Data extracts -

────────────────────────────────────────

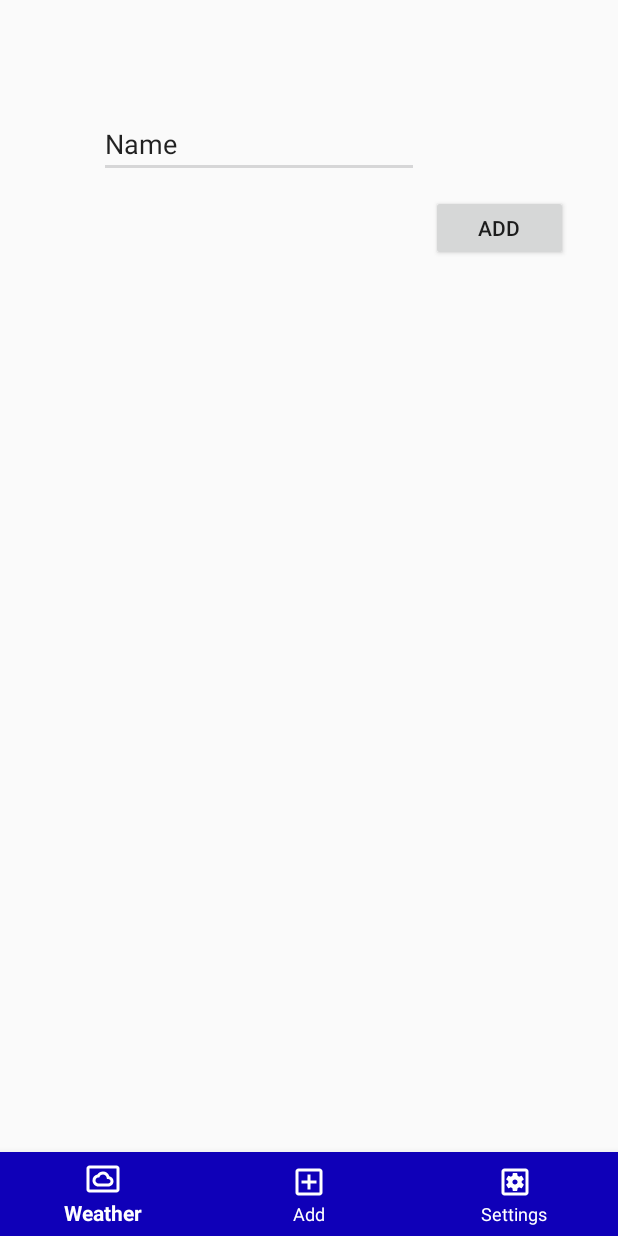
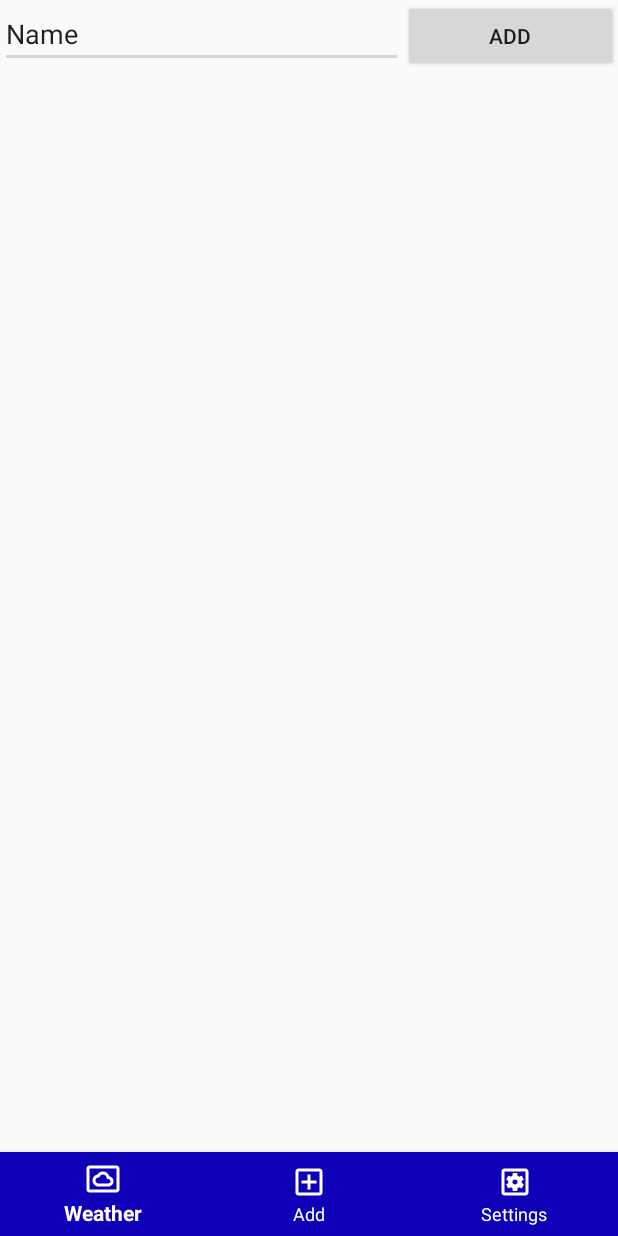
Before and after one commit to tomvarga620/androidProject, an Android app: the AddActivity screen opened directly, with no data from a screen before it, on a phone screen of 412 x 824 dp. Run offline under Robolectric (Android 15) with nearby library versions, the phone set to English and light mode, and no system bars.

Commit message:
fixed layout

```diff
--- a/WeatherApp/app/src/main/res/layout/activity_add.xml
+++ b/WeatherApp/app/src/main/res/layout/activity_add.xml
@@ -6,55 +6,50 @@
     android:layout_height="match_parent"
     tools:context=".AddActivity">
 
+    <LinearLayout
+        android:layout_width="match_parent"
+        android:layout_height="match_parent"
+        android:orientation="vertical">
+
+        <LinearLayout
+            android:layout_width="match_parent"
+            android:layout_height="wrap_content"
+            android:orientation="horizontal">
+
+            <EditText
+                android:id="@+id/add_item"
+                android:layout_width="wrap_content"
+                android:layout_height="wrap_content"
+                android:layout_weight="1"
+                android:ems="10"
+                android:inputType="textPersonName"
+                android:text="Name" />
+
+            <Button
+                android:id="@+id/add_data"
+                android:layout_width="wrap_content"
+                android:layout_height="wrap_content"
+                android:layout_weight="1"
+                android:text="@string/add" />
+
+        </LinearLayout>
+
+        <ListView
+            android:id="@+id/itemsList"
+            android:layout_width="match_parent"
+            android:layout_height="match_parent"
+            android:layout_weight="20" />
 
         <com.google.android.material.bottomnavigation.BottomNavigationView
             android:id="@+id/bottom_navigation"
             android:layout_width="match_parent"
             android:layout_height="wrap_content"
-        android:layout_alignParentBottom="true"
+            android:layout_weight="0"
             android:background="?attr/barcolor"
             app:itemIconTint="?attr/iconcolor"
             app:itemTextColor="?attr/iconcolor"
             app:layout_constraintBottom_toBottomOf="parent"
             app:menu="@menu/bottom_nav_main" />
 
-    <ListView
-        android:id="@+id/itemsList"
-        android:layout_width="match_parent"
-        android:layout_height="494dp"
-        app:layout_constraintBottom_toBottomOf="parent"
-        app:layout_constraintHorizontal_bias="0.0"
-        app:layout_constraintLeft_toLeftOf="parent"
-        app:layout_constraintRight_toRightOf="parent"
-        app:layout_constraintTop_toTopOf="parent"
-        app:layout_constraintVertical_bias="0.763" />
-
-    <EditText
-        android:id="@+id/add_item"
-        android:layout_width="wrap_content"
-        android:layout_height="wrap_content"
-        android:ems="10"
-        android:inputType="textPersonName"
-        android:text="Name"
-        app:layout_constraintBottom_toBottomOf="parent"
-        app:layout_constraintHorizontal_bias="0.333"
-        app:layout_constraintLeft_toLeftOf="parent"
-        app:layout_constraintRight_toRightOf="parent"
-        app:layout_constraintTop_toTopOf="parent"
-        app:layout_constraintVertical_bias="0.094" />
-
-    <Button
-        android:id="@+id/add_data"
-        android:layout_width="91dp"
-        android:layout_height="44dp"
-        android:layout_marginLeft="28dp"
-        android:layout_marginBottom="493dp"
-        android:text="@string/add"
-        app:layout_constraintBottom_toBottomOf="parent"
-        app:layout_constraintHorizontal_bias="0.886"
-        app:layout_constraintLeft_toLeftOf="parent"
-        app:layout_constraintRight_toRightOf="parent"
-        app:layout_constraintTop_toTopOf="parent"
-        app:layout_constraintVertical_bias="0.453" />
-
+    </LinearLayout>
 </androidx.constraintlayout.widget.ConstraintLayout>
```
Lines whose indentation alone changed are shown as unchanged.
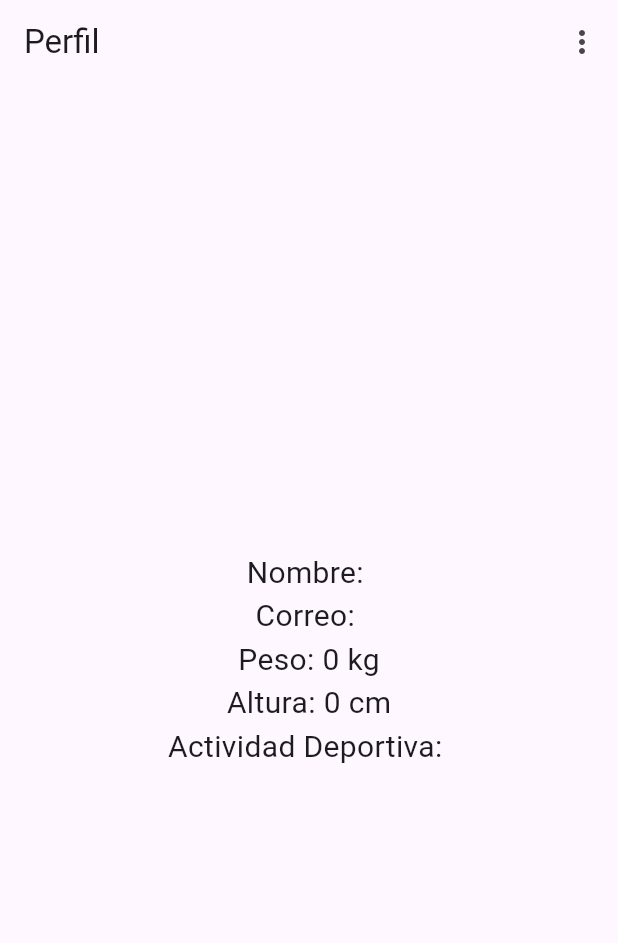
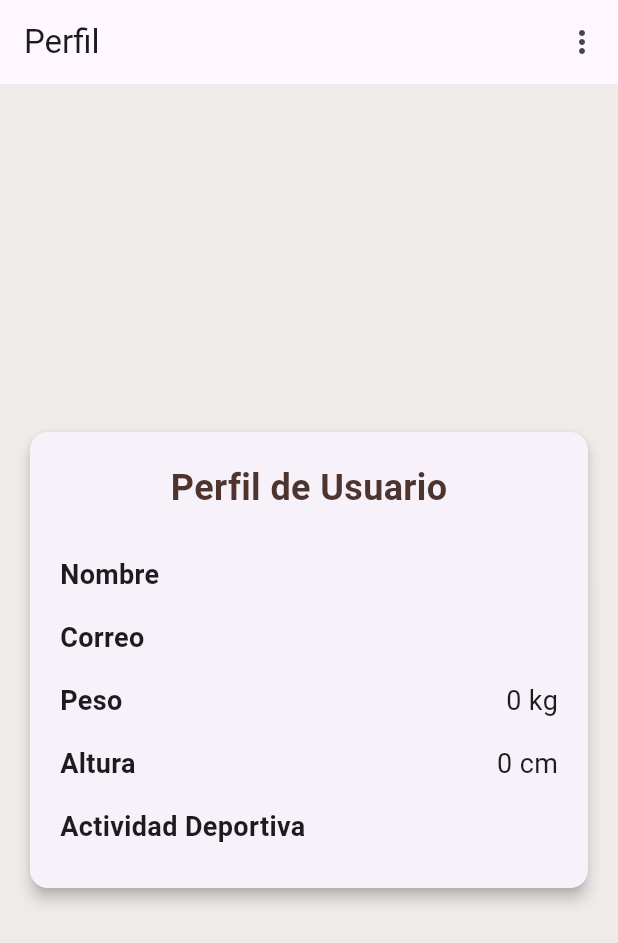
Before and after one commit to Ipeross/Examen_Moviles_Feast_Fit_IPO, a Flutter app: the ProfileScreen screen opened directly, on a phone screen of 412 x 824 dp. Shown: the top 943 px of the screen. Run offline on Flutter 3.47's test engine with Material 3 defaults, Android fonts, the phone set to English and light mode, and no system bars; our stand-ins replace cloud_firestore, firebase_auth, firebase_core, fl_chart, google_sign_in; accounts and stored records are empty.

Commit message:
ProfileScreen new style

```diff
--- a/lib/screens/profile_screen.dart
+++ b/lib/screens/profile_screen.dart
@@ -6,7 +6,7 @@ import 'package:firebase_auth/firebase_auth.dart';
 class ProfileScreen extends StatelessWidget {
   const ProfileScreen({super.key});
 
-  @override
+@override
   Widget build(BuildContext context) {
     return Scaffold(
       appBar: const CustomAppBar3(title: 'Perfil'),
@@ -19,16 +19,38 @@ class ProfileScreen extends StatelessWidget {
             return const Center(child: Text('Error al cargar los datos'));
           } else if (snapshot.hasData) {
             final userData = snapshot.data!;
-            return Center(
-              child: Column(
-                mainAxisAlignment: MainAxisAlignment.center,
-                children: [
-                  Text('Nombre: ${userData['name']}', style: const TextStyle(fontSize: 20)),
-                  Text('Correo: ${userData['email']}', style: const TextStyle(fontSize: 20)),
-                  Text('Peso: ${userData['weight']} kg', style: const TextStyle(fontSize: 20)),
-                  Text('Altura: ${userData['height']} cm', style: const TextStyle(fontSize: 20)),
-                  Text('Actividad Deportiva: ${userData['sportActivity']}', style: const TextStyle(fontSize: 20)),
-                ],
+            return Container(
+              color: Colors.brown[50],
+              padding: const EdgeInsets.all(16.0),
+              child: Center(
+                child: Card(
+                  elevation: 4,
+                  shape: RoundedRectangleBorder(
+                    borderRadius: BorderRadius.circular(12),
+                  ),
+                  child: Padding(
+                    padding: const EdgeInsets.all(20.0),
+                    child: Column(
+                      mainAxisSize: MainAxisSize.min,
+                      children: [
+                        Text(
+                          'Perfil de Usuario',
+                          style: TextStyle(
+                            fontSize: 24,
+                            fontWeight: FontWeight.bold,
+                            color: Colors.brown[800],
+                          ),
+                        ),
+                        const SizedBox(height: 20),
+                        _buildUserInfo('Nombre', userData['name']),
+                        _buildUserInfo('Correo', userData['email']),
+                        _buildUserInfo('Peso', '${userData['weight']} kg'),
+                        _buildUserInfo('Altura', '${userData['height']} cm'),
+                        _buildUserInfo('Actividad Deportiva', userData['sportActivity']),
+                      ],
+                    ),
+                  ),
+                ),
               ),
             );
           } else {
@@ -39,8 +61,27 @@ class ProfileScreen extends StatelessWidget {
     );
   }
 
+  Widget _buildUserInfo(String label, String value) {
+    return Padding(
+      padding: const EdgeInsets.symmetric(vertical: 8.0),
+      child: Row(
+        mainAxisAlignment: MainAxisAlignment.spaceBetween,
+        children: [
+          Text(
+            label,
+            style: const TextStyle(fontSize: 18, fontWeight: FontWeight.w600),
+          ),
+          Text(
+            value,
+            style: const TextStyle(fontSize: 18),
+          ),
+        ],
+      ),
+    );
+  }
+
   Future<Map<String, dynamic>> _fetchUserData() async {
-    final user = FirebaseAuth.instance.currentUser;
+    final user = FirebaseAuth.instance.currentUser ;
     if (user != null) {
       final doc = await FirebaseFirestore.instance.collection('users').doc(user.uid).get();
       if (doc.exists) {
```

────────────────────────────────────────

Brief -
Could you return all of the entries above exactly, without any images?

Your solution -
Before and after one commit to tomvarga620/androidProject, an Android app: the AddActivity screen opened directly, with no data from a screen before it, on a phone screen of 412 x 824 dp. Run offline under Robolectric (Android 15) with nearby library versions, the phone set to English and light mode, and no system bars.

Commit message:
fixed layout

```diff
--- a/WeatherApp/app/src/main/res/layout/activity_add.xml
+++ b/WeatherApp/app/src/main/res/layout/activity_add.xml
@@ -6,55 +6,50 @@
     android:layout_height="match_parent"
     tools:context=".AddActivity">
 
+    <LinearLayout
+        android:layout_width="match_parent"
+        android:layout_height="match_parent"
+        android:orientation="vertical">
+
+        <LinearLayout
+            android:layout_width="match_parent"
+            android:layout_height="wrap_content"
+            android:orientation="horizontal">
+
+            <EditText
+                android:id="@+id/add_item"
+                android:layout_width="wrap_content"
+                android:layout_height="wrap_content"
+                android:layout_weight="1"
+                android:ems="10"
+                android:inputType="textPersonName"
+                android:text="Name" />
+
+            <Button
+                android:id="@+id/add_data"
+                android:layout_width="wrap_content"
+                android:layout_height="wrap_content"
+                android:layout_weight="1"
+                android:text="@string/add" />
+
+        </LinearLayout>
+
+        <ListView
+            android:id="@+id/itemsList"
+            android:layout_width="match_parent"
+            android:layout_height="match_parent"
+            android:layout_weight="20" />
 
         <com.google.android.material.bottomnavigation.BottomNavigationView
             android:id="@+id/bottom_navigation"
             android:layout_width="match_parent"
             android:layout_height="wrap_content"
-        android:layout_alignParentBottom="true"
+            android:layout_weight="0"
             android:background="?attr/barcolor"
             app:itemIconTint="?attr/iconcolor"
             app:itemTextColor="?attr/iconcolor"
             app:layout_constraintBottom_toBottomOf="parent"
             app:menu="@menu/bottom_nav_main" />
 
-    <ListView
-        android:id="@+id/itemsList"
-        android:layout_width="match_parent"
-        android:layout_height="494dp"
-        app:layout_constraintBottom_toBottomOf="parent"
-        app:layout_constraintHorizontal_bias="0.0"
-        app:layout_constraintLeft_toLeftOf="parent"
-        app:layout_constraintRight_toRightOf="parent"
-        app:layout_constraintTop_toTopOf="parent"
-        app:layout_constraintVertical_bias="0.763" />
-
-    <EditText
-        android:id="@+id/add_item"
-        android:layout_width="wrap_content"
-        android:layout_height="wrap_content"
-        android:ems="10"
-        android:inputType="textPersonName"
-        android:text="Name"
-        app:layout_constraintBottom_toBottomOf="parent"
-        app:layout_constraintHorizontal_bias="0.333"
-        app:layout_constraintLeft_toLeftOf="parent"
-        app:layout_constraintRight_toRightOf="parent"
-        app:layout_constraintTop_toTopOf="parent"
-        app:layout_constraintVertical_bias="0.094" />
-
-    <Button
-        android:id="@+id/add_data"
-        android:layout_width="91dp"
-        android:layout_height="44dp"
-        android:layout_marginLeft="28dp"
-        android:layout_marginBottom="493dp"
-        android:text="@string/add"
-        app:layout_constraintBottom_toBottomOf="parent"
-        app:layout_constraintHorizontal_bias="0.886"
-        app:layout_constraintLeft_toLeftOf="parent"
-        app:layout_constraintRight_toRightOf="parent"
-        app:layout_constraintTop_toTopOf="parent"
-        app:layout_constraintVertical_bias="0.453" />
-
+    </LinearLayout>
 </androidx.constraintlayout.widget.ConstraintLayout>
```
Lines whose indentation alone changed are shown as unchanged.
Before and after one commit to Ipeross/Examen_Moviles_Feast_Fit_IPO, a Flutter app: the ProfileScreen screen opened directly, on a phone screen of 412 x 824 dp. Shown: the top 943 px of the screen. Run offline on Flutter 3.47's test engine with Material 3 defaults, Android fonts, the phone set to English and light mode, and no system bars; our stand-ins replace cloud_firestore, firebase_auth, firebase_core, fl_chart, google_sign_in; accounts and stored records are empty.

Commit message:
ProfileScreen new style

```diff
--- a/lib/screens/profile_screen.dart
+++ b/lib/screens/profile_screen.dart
@@ -6,7 +6,7 @@ import 'package:firebase_auth/firebase_auth.dart';
 class ProfileScreen extends StatelessWidget {
   const ProfileScreen({super.key});
 
-  @override
+@override
   Widget build(BuildContext context) {
     return Scaffold(
       appBar: const CustomAppBar3(title: 'Perfil'),
@@ -19,16 +19,38 @@ class ProfileScreen extends StatelessWidget {
             return const Center(child: Text('Error al cargar los datos'));
           } else if (snapshot.hasData) {
             final userData = snapshot.data!;
-            return Center(
-              child: Column(
-                mainAxisAlignment: MainAxisAlignment.center,
-                children: [
-                  Text('Nombre: ${userData['name']}', style: const TextStyle(fontSize: 20)),
-                  Text('Correo: ${userData['email']}', style: const TextStyle(fontSize: 20)),
-                  Text('Peso: ${userData['weight']} kg', style: const TextStyle(fontSize: 20)),
-                  Text('Altura: ${userData['height']} cm', style: const TextStyle(fontSize: 20)),
-                  Text('Actividad Deportiva: ${userData['sportActivity']}', style: const TextStyle(fontSize: 20)),
-                ],
+            return Container(
+              color: Colors.brown[50],
+              padding: const EdgeInsets.all(16.0),
+              child: Center(
+                child: Card(
+                  elevation: 4,
+                  shape: RoundedRectangleBorder(
+                    borderRadius: BorderRadius.circular(12),
+                  ),
+                  child: Padding(
+                    padding: const EdgeInsets.all(20.0),
+                    child: Column(
+                      mainAxisSize: MainAxisSize.min,
+                      children: [
+                        Text(
+                          'Perfil de Usuario',
+                          style: TextStyle(
+                            fontSize: 24,
+                            fontWeight: FontWeight.bold,
+                            color: Colors.brown[800],
+                          ),
+                        ),
+                        const SizedBox(height: 20),
+                        _buildUserInfo('Nombre', userData['name']),
+                        _buildUserInfo('Correo', userData['email']),
+                        _buildUserInfo('Peso', '${userData['weight']} kg'),
+                        _buildUserInfo('Altura', '${userData['height']} cm'),
+                        _buildUserInfo('Actividad Deportiva', userData['sportActivity']),
+                      ],
+                    ),
+                  ),
+                ),
               ),
             );
           } else {
@@ -39,8 +61,27 @@ class ProfileScreen extends StatelessWidget {
     );
   }
 
+  Widget _buildUserInfo(String label, String value) {
+    return Padding(
+      padding: const EdgeInsets.symmetric(vertical: 8.0),
+      child: Row(
+        mainAxisAlignment: MainAxisAlignment.spaceBetween,
+        children: [
+          Text(
+            label,
+            style: const TextStyle(fontSize: 18, fontWeight: FontWeight.w600),
+          ),
+          Text(
+            value,
+            style: const TextStyle(fontSize: 18),
+          ),
+        ],
+      ),
+    );
+  }
+
   Future<Map<String, dynamic>> _fetchUserData() async {
-    final user = FirebaseAuth.instance.currentUser;
+    final user = FirebaseAuth.instance.currentUser ;
     if (user != null) {
       final doc = await FirebaseFirestore.instance.collection('users').doc(user.uid).get();
       if (doc.exists) {
```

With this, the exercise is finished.